Video

Video Nobel Prize Winner Malala Talks to VOA

Nobel Peace Prize winner Malala Yousafzai met with VOA's Deewa service in Washington Sunday to talk about women’s rights and unveil a trailer for her new documentary. VOA's Katherine Gypson has more.
Video

Video War, Drought Threaten Iraq's Marshlands

Iraq's southern wetlands are in crisis. These areas are the spawning ground for Gulf fisheries, a resting place for migrating wildfowl, and source of livelihood for fishermen and herders. Faith Lapidus has more.
Video

Video Colombians Flee Venezuela as Border Crisis Escalates

Hundreds of Colombians have fled Venezuela since last week, amid an escalating border crisis between the two countries. Last week, Venezuelan President Nicolas Maduro ordered the closure of a key border crossing after smugglers injured three Venezuelan soldiers and a civilian. The president also ordered the deportation of Colombians who are in Venezuela illegally. Zlatica Hoke reports.
Video

Video Rebuilding New Orleans' Music Scene

Ten years after Hurricane Katrina inundated New Orleans, threatening to wash away its vibrant musical heritage along with its neighborhoods, the beat goes on. As Bronwyn Benito and Faith Lapidus report, a Musicians' Village is preserving the city's unique sound.
Video

Video In Russia, Auto Industry in Tailspin

Industry insiders say country relies too heavily on imports as inflation cuts too many consumers out of the market. Daniel Schearf has more from Moscow.
Video

Video Scientist Calls Use of Fetal Tissue in Medical Research Essential

An anti-abortion group responsible for secret recordings of workers at a women's health care organization claims the workers shown are offering baby parts for sale, a charge the organization strongly denies. While the selling of fetal tissue is against the law in the United States, abortion and the use of donated fetal tissue for medical research are both legal. VOA’s Julie Taboh reports.
Video

Video Next to Iran, Climate at Forefront of Obama Agenda

President Barack Obama this week announced new initiatives aimed at making it easier for Americans to access renewable energy sources such as solar and wind. Obama is not slowing down when it comes to pushing through climate change measures, an issue he says is the greatest threat to the country’s national security. VOA correspondent Aru Pande has more from the White House.
Video

Video Arctic Draws International Competition for Oil

A new geopolitical “Great Game” is underway in earth’s northernmost region, the Arctic, where Russia has claimed a large area for resource development and President Barack Obama recently approved Shell Oil Company’s test-drilling project in an area under U.S. control.
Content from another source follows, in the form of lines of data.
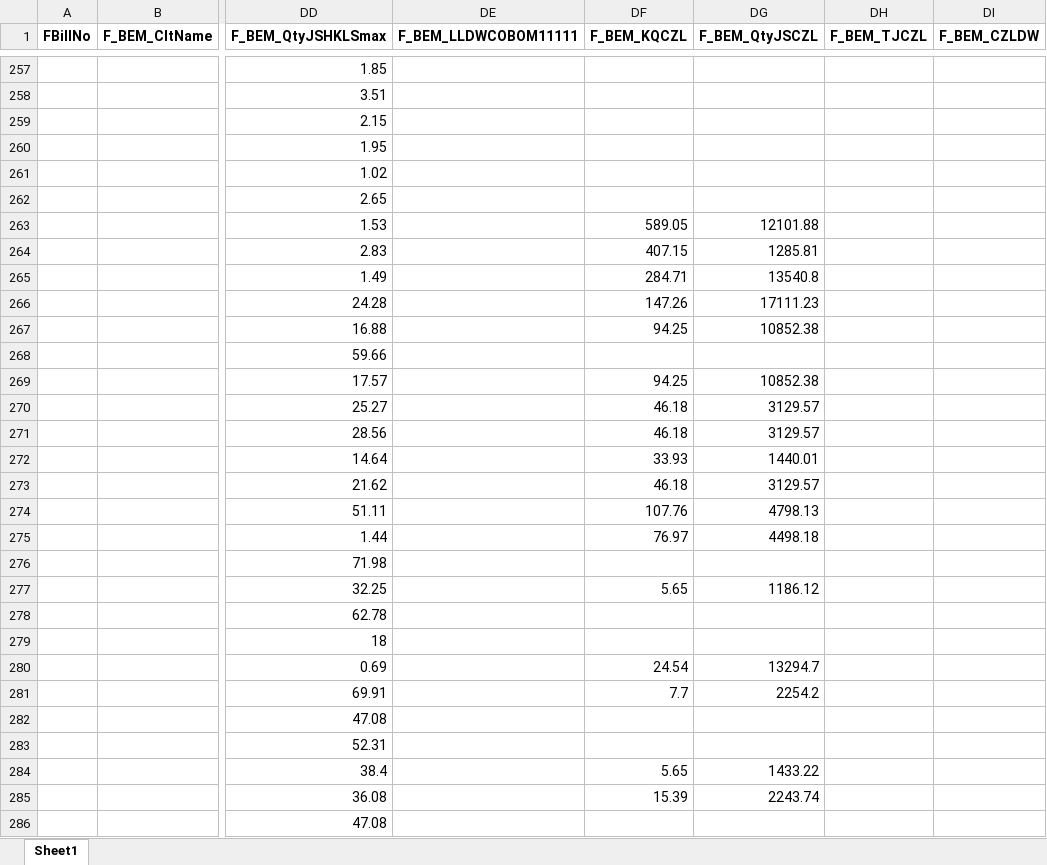
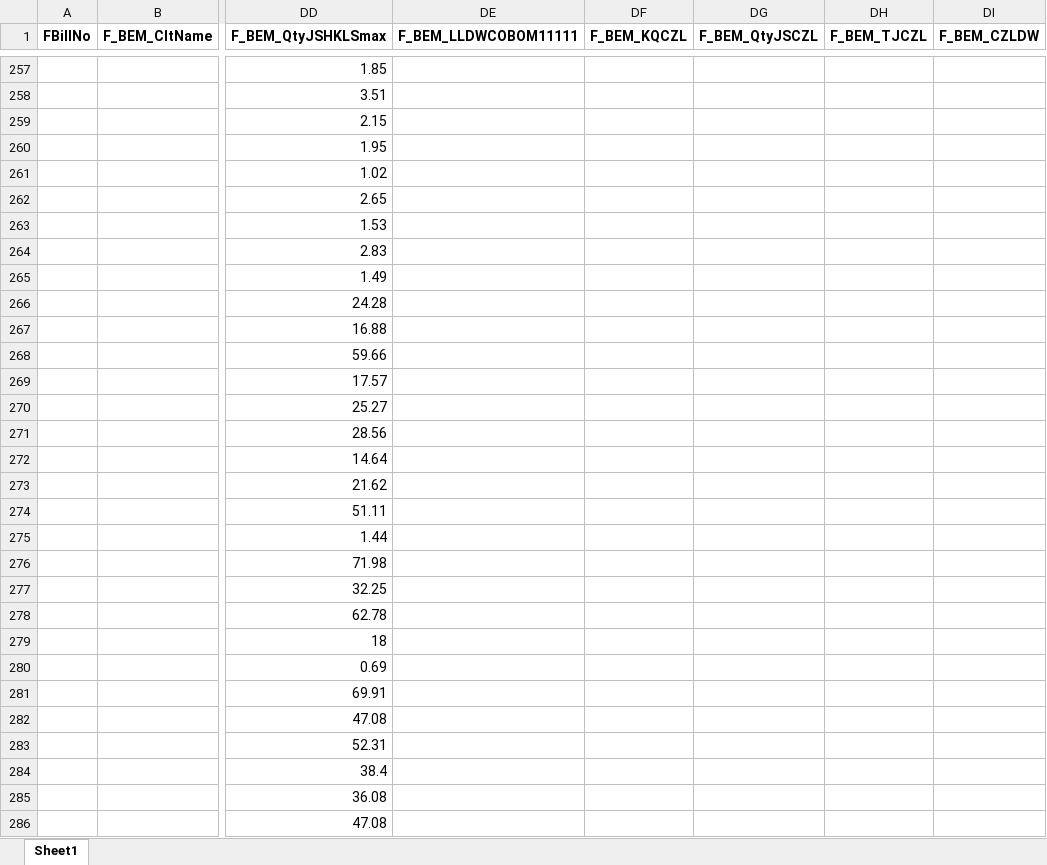
Before and after one commit to thinkinbig/form_function, an Excel workbook: 输出.xlsx, sheet Sheet1, drawn as a sheet; only a part is shown, gaps mark what is left out; values as stored, in another font and other column widths than the file's, no borders; the diff covers the shown part only; the diff names each change by its address in the sheet, - before the commit and + after, or states it on an @@ line.

```diff
--- a/输出.xlsx (sheet Sheet1)
+++ b/输出.xlsx (sheet Sheet1)
-DF263 (F_BEM_KQCZL): 589.05
+DF263 (F_BEM_KQCZL): (empty)
-DG263 (F_BEM_QtyJSCZL): 12101.88
+DG263 (F_BEM_QtyJSCZL): (empty)
-DF264 (F_BEM_KQCZL): 407.15
+DF264 (F_BEM_KQCZL): (empty)
-DG264 (F_BEM_QtyJSCZL): 1285.81
+DG264 (F_BEM_QtyJSCZL): (empty)
-DF265 (F_BEM_KQCZL): 284.71
+DF265 (F_BEM_KQCZL): (empty)
-DG265 (F_BEM_QtyJSCZL): 13540.8
+DG265 (F_BEM_QtyJSCZL): (empty)
-DF266 (F_BEM_KQCZL): 147.26
+DF266 (F_BEM_KQCZL): (empty)
-DG266 (F_BEM_QtyJSCZL): 17111.23
+DG266 (F_BEM_QtyJSCZL): (empty)
-DF267 (F_BEM_KQCZL): 94.25
+DF267 (F_BEM_KQCZL): (empty)
-DG267 (F_BEM_QtyJSCZL): 10852.38
+DG267 (F_BEM_QtyJSCZL): (empty)
-DF269 (F_BEM_KQCZL): 94.25
+DF269 (F_BEM_KQCZL): (empty)
-DG269 (F_BEM_QtyJSCZL): 10852.38
+DG269 (F_BEM_QtyJSCZL): (empty)
-DF270:DF271 (F_BEM_KQCZL): 46.18
+DF270:DF271 (F_BEM_KQCZL): (empty)
-DG270:DG271 (F_BEM_QtyJSCZL): 3129.57
+DG270:DG271 (F_BEM_QtyJSCZL): (empty)
-DF272 (F_BEM_KQCZL): 33.93
+DF272 (F_BEM_KQCZL): (empty)
-DG272 (F_BEM_QtyJSCZL): 1440.01
+DG272 (F_BEM_QtyJSCZL): (empty)
-DF273 (F_BEM_KQCZL): 46.18
+DF273 (F_BEM_KQCZL): (empty)
-DG273 (F_BEM_QtyJSCZL): 3129.57
+DG273 (F_BEM_QtyJSCZL): (empty)
-DF274 (F_BEM_KQCZL): 107.76
+DF274 (F_BEM_KQCZL): (empty)
-DG274 (F_BEM_QtyJSCZL): 4798.13
+DG274 (F_BEM_QtyJSCZL): (empty)
-DF275 (F_BEM_KQCZL): 76.97
+DF275 (F_BEM_KQCZL): (empty)
-DG275 (F_BEM_QtyJSCZL): 4498.18
+DG275 (F_BEM_QtyJSCZL): (empty)
-DF277 (F_BEM_KQCZL): 5.65
+DF277 (F_BEM_KQCZL): (empty)
-DG277 (F_BEM_QtyJSCZL): 1186.12
+DG277 (F_BEM_QtyJSCZL): (empty)
-DF280 (F_BEM_KQCZL): 24.54
+DF280 (F_BEM_KQCZL): (empty)
-DG280 (F_BEM_QtyJSCZL): 13294.7
+DG280 (F_BEM_QtyJSCZL): (empty)
-DF281 (F_BEM_KQCZL): 7.7
+DF281 (F_BEM_KQCZL): (empty)
-DG281 (F_BEM_QtyJSCZL): 2254.2
+DG281 (F_BEM_QtyJSCZL): (empty)
-DF284 (F_BEM_KQCZL): 5.65
+DF284 (F_BEM_KQCZL): (empty)
-DG284 (F_BEM_QtyJSCZL): 1433.22
+DG284 (F_BEM_QtyJSCZL): (empty)
-DF285 (F_BEM_KQCZL): 15.39
+DF285 (F_BEM_KQCZL): (empty)
-DG285 (F_BEM_QtyJSCZL): 2243.74
+DG285 (F_BEM_QtyJSCZL): (empty)
```
Also changed, not shown: 180 edited cells elsewhere in this sheet, 6 other files.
Greg Flakus reports.
Video

Video Philippine Maritime Police: Chinese Fishermen a Threat to Country’s Security

China and the Philippines both claim maritime rights in the South China Sea.  That includes the right to fish in those waters. Jason Strother reports on how the Philippines is catching Chinese nationals it says are illegal poachers. He has the story from Palawan province.
Video

Video China's Spratly Island Building Said to Light Up the Night 'Like A City'

Southeast Asian countries claim China has illegally seized territory in the Spratly islands. It is especially a concern for a Philippine mayor who says Beijing is occupying parts of his municipality. Jason Strother reports from the capital of Palawan province, Puerto Princesa.
Video

Video Ages-old Ice Reveals Secrets of Climate Change

Ice caps don't just exist at the world's poles. There are also tropical ice caps, and the largest sits atop the Peruvian Andes - but it is melting, quickly, and may be gone within the next 20 years. George Putic reports scientists are now rushing to take samples to get at the valuable information about climate change locked in the ice.

VOA Blogs